Many of them are moms in second careers. They must have very calm voices over the phone. We give them a several hundred-page book about diamonds. They must take and pass a test about jewelry and diamonds. Then they go on a three- to six-month training course that’s mostly about listening to others. Their average pay is higher than at just about any other service center.
Many folks would still never buy a wedding ring online. What would you never buy online?
I don’t think that pets should be bought online. You need to look in the eyes of the pet and see the affection.
What’s the biggest drawback to buying something online?
The biggest drawback for online purchases of all types is that you can’t feel or touch the thing you’re buying. I still haven’t found a perfect solution for letting people feel our jewelry. But we allow for this via our free return policy. And we recently opened a New York showroom.
Sounds like you’re trying to have it both ways.
Some people will only buy things that they’ve seen with their own eyes. But even when they come to the showroom, they ultimately go online and make the orders on a screen. Then there’s the confidence factor. People sometimes feel if you have a store, you’re a more legitimate business.
Are you legitimate?
Well, we are thinking of opening more stores — probably in the states where we already operate. Our headquarters is in New York and our customer service office is in Maryland.
I understand that you’ve made a lot of money.
Let’s just say our sales have tripled over the past three years, from about $100 million to close to $300 million.
How big can you get? Will you do to mall jewelry stores what Uber did to taxis?
We predict that we will keep growing at a very fast pace, though we can’t triple our size every three years. I think we’ll continue to grow mainly because there is no good reason to buy a piece of jewelry anywhere else.
Do you market to customers who have been to your site?
We do. But we’ve learned to do it less than some other retailers because many of our customers are guys who are shopping secretly for rings. You don’t want your fiancée to know if or when you’re going to propose.
If you suddenly show a lot of banner ads about engagement rings on someone’s screen, the ultimate receiver of the ring will probably see it too, and the surprise will be ruined. We found this out the hard way and scaled way back on doing this.
How did your buy your wife’s engagement ring?
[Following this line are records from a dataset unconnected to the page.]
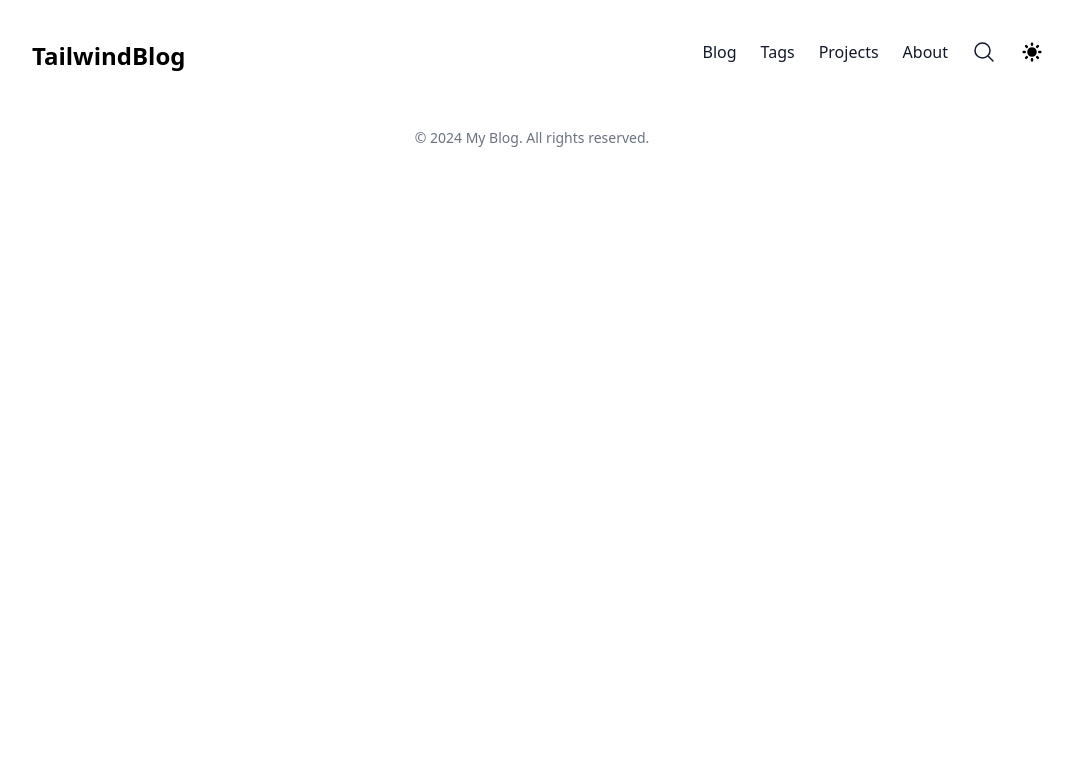
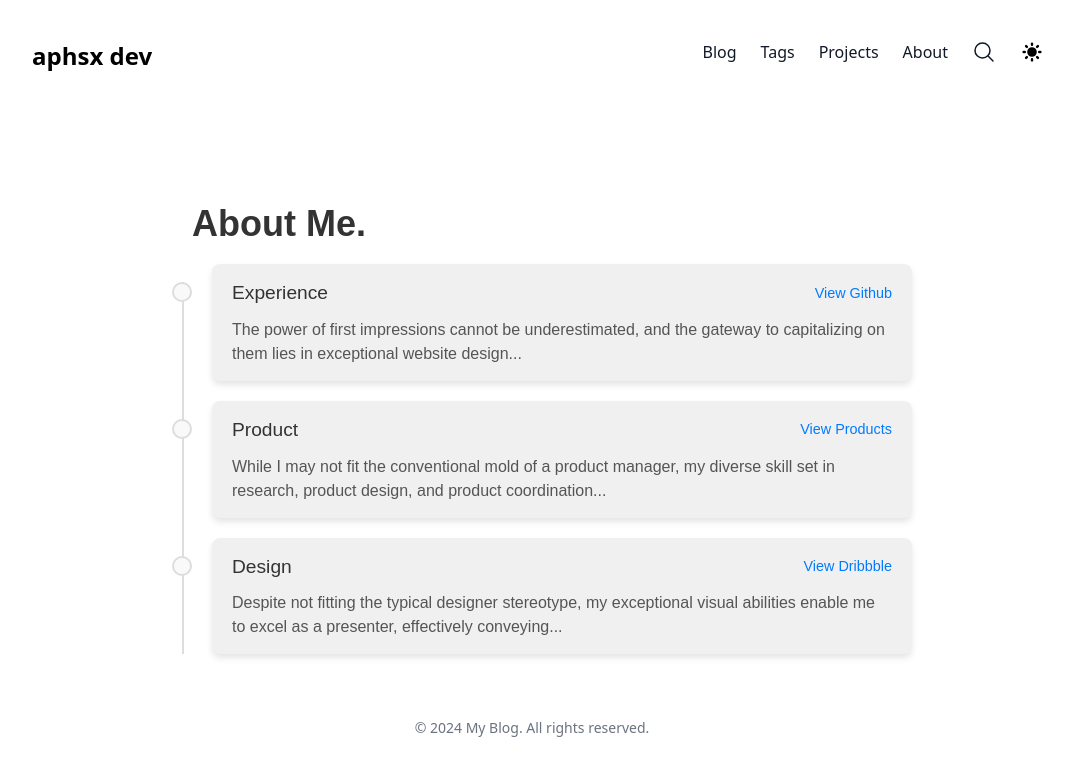
Before and after one commit to aphsx/my-portfolio-NextJS, a Next.js app: page / in a window 1280 px wide. Shown: the top 776 px of the page, without its empty margins (108-1181 px from the left). Built offline with nearby package versions, Linux system fonts and the light colour scheme.

Commit message:
Add AboutMe component and restructure layout to include AboutPage

```diff
--- a/app/globals.css
+++ b/app/globals.css
@@ -30,3 +30,88 @@
   -ms-overflow-style: none; /* IE and Edge */
   scrollbar-width: none; /* Firefox */
 }
+
+
+/* Timeline Container */
+.about-section {
+  max-width: 800px;
+  margin: 0 auto;
+  padding: 20px;
+  font-family: 'Arial', sans-serif;
+  color: #333; /* สีข้อความเป็นสีดำ */
+
+}
+
+.about-section h1 {
+  text-align: center;
+  font-size: 2.5rem;
+  margin-bottom: 30px;
+  color: #333; /* สีหัวข้อ */
+}
+
+.timeline {
+  list-style-type: none;
+  margin: 0;
+  padding: 0;
+  position: relative;
+}
+
+.timeline::before {
+  content: '';
+  position: absolute;
+  top: 18px;
+  left: 30px;
+  bottom: 0;
+  width: 2px;
+  background: #ddd; /* เส้น Timeline สีเทาอ่อน */
+}
+
+.timeline li {
+  position: relative;
+  margin: 20px 0;
+  padding-left: 60px;
+}
+
+.timeline .circle {
+  position: absolute;
+  left: 20px;
+  top: 18px;
+  width: 20px;
+  height: 20px;
+  background-color: #f9f9f9; /* พื้นหลังวงกลม */
+  border: 2px solid #ddd; /* ขอบวงกลมสีเทาอ่อน */
+  border-radius: 50%;
+}
+
+.timeline .content {
+  background-color: #f0f0f0; /* กล่องข้อความสีขาว */
+  padding: 15px 20px;
+  border-radius: 8px;
+  box-shadow: 0 4px 6px rgba(0, 0, 0, 0.1); /* เงาเบาๆ */
+}
+
+.timeline .content h2 {
+  font-size: 1.2rem;
+  display: flex;
+  justify-content: space-between;
+  align-items: center;
+  margin: 0 0 10px;
+  color: #333; /* สีหัวข้อ */
+}
+
+.timeline .content .view-link {
+  font-size: 0.9rem;
+  color: #007bff; /* ลิงก์สีน้ำเงิน */
+  text-decoration: none;
+}
+
+.timeline .content .view-link:hover {
+  text-decoration: underline;
+}
+
+.timeline .content p {
+  margin: 0;
+  font-size: 1rem;
+  line-height: 1.5;
+  color: #555; /* สีข้อความเนื้อหา */
+}
--- a/app/layout.tsx
+++ b/app/layout.tsx
@@ -1,5 +1,5 @@
 import './globals.css';
-import Header from '@/components/Header';
+import Header from '@/components/Navbar';
 import { Space_Grotesk } from 'next/font/google';
 
 const spaceGrotesk = Space_Grotesk({
--- a/app/page.tsx
+++ b/app/page.tsx
@@ -1,9 +1,9 @@
-import Image from "next/image";
+import AboutPage from '@/components/AboutPage';
 
 export default function Home() {
   return (
-    <div className="mx-auto max-w-3xl px-4 sm:px-6 xl:max-w-5xl xl:px-0">
-
-    </div>
+      <div className='pt-20'>
+        <AboutPage />
+      </div>
   );
 }
--- /dev/null
+++ b/components/AboutMe.tsx
@@ -0,0 +1,68 @@
+import aboutData from "@/data/Data";
+export const AboutMe = () => {
+  return (
+    <section className="about-section">
+      <div className="text-left pl-10 font-bold text-4xl">About Me.</div>
+      <ul className="timeline">
+        <li>
+          <div className="circle"></div>
+          <div className="content">
+            <h2>
+              Experience{" "}
+              <a
+                href="https://github.com/your-github"
+                target="_blank"
+                className="view-link"
+              >
+                View Github
+              </a>
+            </h2>
+            <p>
+              The power of first impressions cannot be underestimated, and the
+              gateway to capitalizing on them lies in exceptional website
+              design...
+            </p>
+          </div>
+        </li>
+        <li>
+          <div className="circle"></div>
+          <div className="content">
+            <h2>
+              Product{" "}
+              <a href="/projects" target="_blank" className="view-link">
+                View Products
+              </a>
+            </h2>
+            <p>
+              While I may not fit the conventional mold of a product manager, my
+              diverse skill set in research, product design, and product
+              coordination...
+            </p>
+          </div>
+        </li>
+        <li>
+          <div className="circle"></div>
+          <div className="content">
+            <h2>
+              Design{" "}
+              <a
+                href="https://dribbble.com/your-dribbble"
+                target="_blank"
+                className="view-link"
+              >
+                View Dribbble
+              </a>
+            </h2>
+            <p>
+              Despite not fitting the typical designer stereotype, my
+              exceptional visual abilities enable me to excel as a presenter,
+              effectively conveying...
+            </p>
+          </div>
+        </li>
+      </ul>
+    </section>
+  );
+};
+
+export default AboutMe;
--- /dev/null
+++ b/components/AboutPage.tsx
@@ -0,0 +1,9 @@
+import AboutMe from '../components/AboutMe';
+
+
+
+export default function Home() {
+  return (
+      <AboutMe />
+  );
+}
--- a/components/Header.tsx
+++ b/components/Navbar.tsx
@@ -7,8 +7,8 @@ const Header = () => {
           <div className="mr-3">
 
           </div>
-          <div className="hidden h-6 text-2xl font-semibold sm:block">
-            TailwindBlog
+          <div className="hidden h-6 text-2xl font-semibold sm:block hover:text-blue-500 dark:text-gray-100 dark:hover:text-primary-400">
+            aphsx dev
           </div>
         </div>
       </a>
--- /dev/null
+++ b/data/Data.tsx
@@ -0,0 +1,28 @@
+const aboutData = [
+    {
+      title: "Engineering",
+      description: "The power of first impressions cannot be underestimated, and the gateway to capitalizing on them lies in exceptional website design...",
+      link: {
+        text: "View Github",
+        href: "https://github.com/your-github",
+      },
+    },
+    {
+      title: "Product",
+      description: "While I may not fit the conventional mold of a product manager, my diverse skill set in research, product design, and product coordination...",
+      link: {
+        text: "View Products",
+        href: "/projects",
+      },
+    },
+    {
+      title: "Design",
+      description: "Despite not fitting the typical designer stereotype, my exceptional visual abilities enable me to excel as a presenter, effectively conveying...",
+      link: {
+        text: "View Dribbble",
+        href: "https://dribbble.com/your-dribbble",
+      },
+    },
+    ];
+
+  export default aboutData;
```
Since I was in the trade, I went to a friend in the industry and had it specially made. That was 15 years ago. But every day I remind myself, I would only sell something on JamesAllen.com that I would buy for my wife.
How techy can ring buying get?
Very. We specialize in visualization. We spend a lot on research and development to create visualization. We think the next thing will be virtual reality, where you can try on any piece of jewelry with virtual reality.
Bruce Horovitz, a freelance writer, is a former USA Today marketing reporter and Los Angeles Times marketing columnist. He can be reached at firstname.lastname@example.org.